Biking as a family is great exercise and green, clean fun. But it can be dangerous if you don’t have the right equipment or if your child isn’t ready for a particular ride.
A few tips for planning a biking trip or an entire biking vacation:
1. Bike is too big
Consider the age of the kids, their interest in cycling, and their biking ability. Decide how far you want to cycle each day. Do you want to go mountain biking or touring? Straight, paved roads or rough terrain? A self-guided trip or assisted tour? Check weather conditions before you leave. If you’re going on a biking vacation rather than just a simple day trip, remember to plan somewhere to stay and eat. Plan a route that isn’t boring, and try to end each day at a unique location, or combine the trip with other activities kids find fun, be it culture, nature or other sports.

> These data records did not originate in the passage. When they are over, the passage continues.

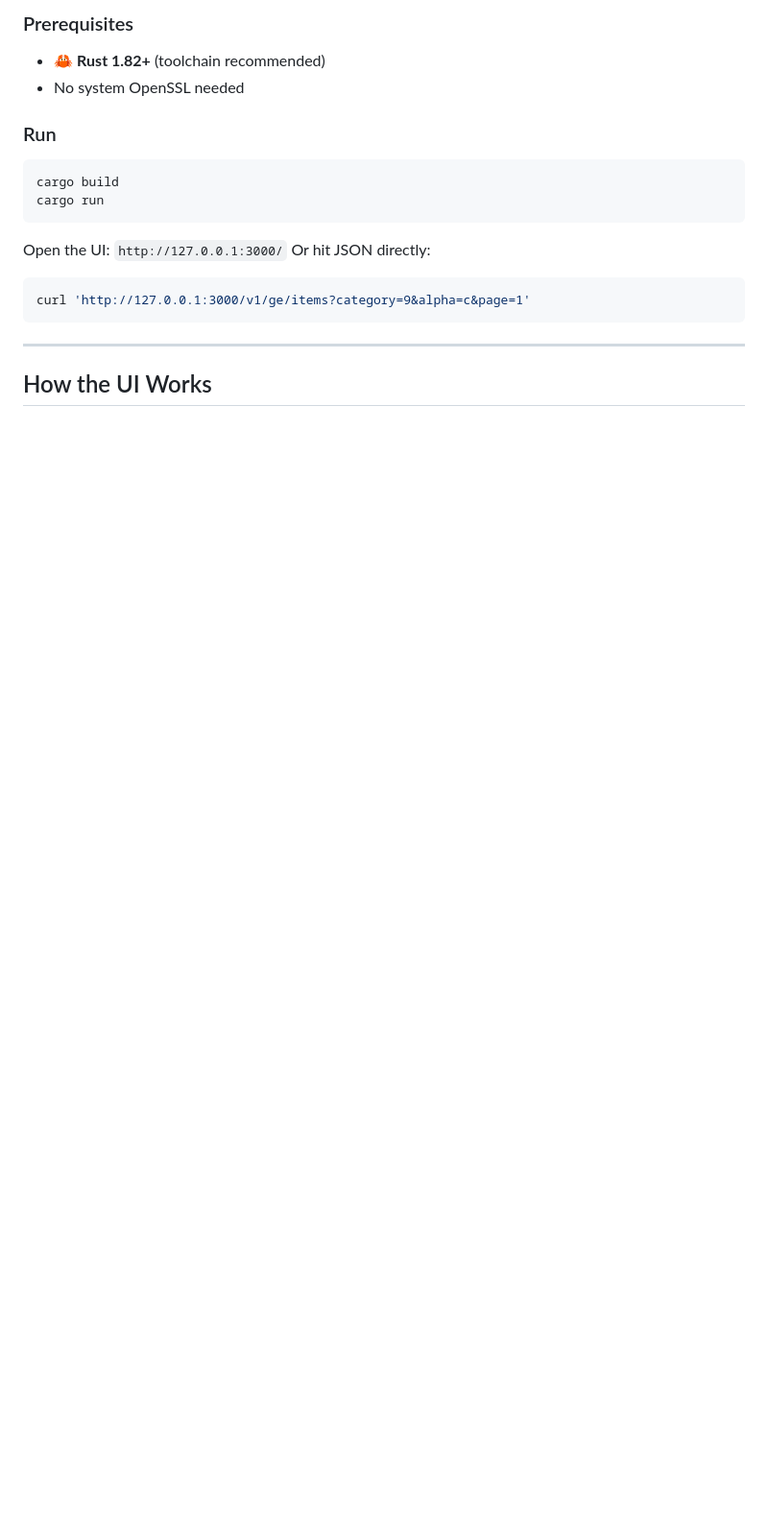
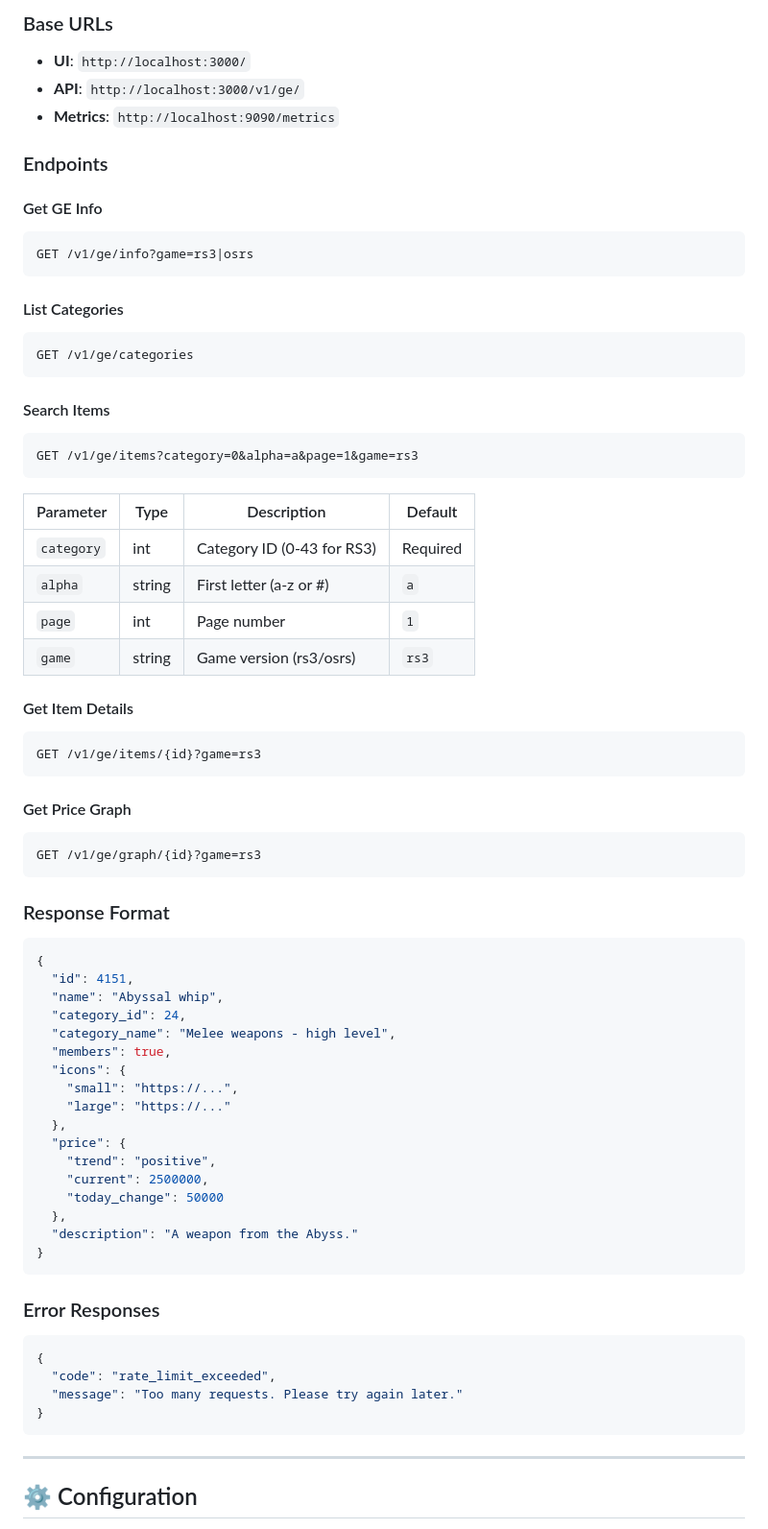
Before and after one commit to tiagorahal/rs-helper, a Markdown page: README.md, the part around the change printed below. Shown: that part at 96% size. GitHub-like rendering; blank space fills up the shorter version.

````diff
--- a/README.md
+++ b/README.md
@@ -48,24 +93,75 @@ No more wrestling with mixed response shapes or browser CORS errors — just cle
 
-### Prerequisites
+### Base URLs
+- **UI**: `http://localhost:3000/`
+- **API**: `http://localhost:3000/v1/ge/`
+- **Metrics**: `http://localhost:9090/metrics`
 
-* 🦀 **Rust 1.82+** (toolchain recommended)
-* No system OpenSSL needed
+### Endpoints
 
-### Run
-
-```bash
-cargo build
-cargo run
+#### Get GE Info
+```http
+GET /v1/ge/info?game=rs3|osrs
 ```
 
-Open the UI: `http://127.0.0.1:3000/`
-Or hit JSON directly:
+#### List Categories
+```http
+GET /v1/ge/categories
+```
 
-```bash
-curl 'http://127.0.0.1:3000/v1/ge/items?category=9&alpha=c&page=1'
+#### Search Items
+```http
+GET /v1/ge/items?category=0&alpha=a&page=1&game=rs3
+```
+
+| Parameter | Type | Description | Default |
+|-----------|------|-------------|---------|
+| `category` | int | Category ID (0-43 for RS3) | Required |
+| `alpha` | string | First letter (a-z or #) | `a` |
+| `page` | int | Page number | `1` |
+| `game` | string | Game version (rs3/osrs) | `rs3` |
+
+#### Get Item Details
+```http
+GET /v1/ge/items/{id}?game=rs3
+```
+
+#### Get Price Graph
+```http
+GET /v1/ge/graph/{id}?game=rs3
+```
+
+### Response Format
+
+```json
+{
+  "id": 4151,
+  "name": "Abyssal whip",
+  "category_id": 24,
+  "category_name": "Melee weapons - high level",
+  "members": true,
+  "icons": {
+    "small": "https://...",
+    "large": "https://..."
+  },
+  "price": {
+    "trend": "positive",
+    "current": 2500000,
+    "today_change": 50000
+  },
+  "description": "A weapon from the Abyss."
+}
+```
+
+### Error Responses
+
+```json
+{
+  "code": "rate_limit_exceeded",
+  "message": "Too many requests. Please try again later."
+}
 ```
 
 ---
 
-## How the UI Works
+## ⚙️ Configuration
 
````
Also changed, not shown: other parts of README.md (+204 -55 lines).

2. No helmet
And by this we mean for your child and you! Whether you’re an experct cyclist or not, you can’t prepare for all the vehicles, cyclists, and pedestrians around you. And an injury to you does your child no good. Be smart, be a good role model, and wear your helmet. Kids under 18 are required by law to wear a helmet. It should fit snugly and not move to side to side, but it shouldn’t be so tight it hurts, either.
3. Lack of safety gear
By law, all bikes must have bells and, after dark, front and back lights. Make sure your bike and your child’s have reflectors. It doesn’t hurt for kids learning to ride to have knee and elbow pads.
4. Not obeying (or not knowing) the laws
Did you know, for instance, that kids can generally cycle on sidewalks, but adults can’t? Brush up on cycling laws and hand signals. Don’t take one-way streets the wrong way, breeze through stop signs, etc. Take extra precautions when you’re cycling with your child. Teach the kids road rules and trail etiquette too. If possible, ride one adult in front, one in back.
5. Failing to maintain equipment
Keep all bikes well-maintained and check them before you leave (each day). Get a tune-up at the beginning of bike season and keep bike chains lubricated and periodically check your and your child’s brakes. Obey all traffic laws.
6. Wardrobe malfunctions
Be sure kids’ clothing is snug-fitting so it doesn’t get caughte on gears or pedals. Wearning brightly coloured clothing is an added precaution.
7. Not doing your homework
Know the route you’re taking, and how busy it is. Be sure you’re confident with your child’s abilities (see Toronto Emergency Medical Services tips on bicycle competence for kids) with regard to the upcoming ride.
Have fun, be careful, and enjoy the great outdoors!
Image Credit: Richard Masoner / Cyclelicious/Flickr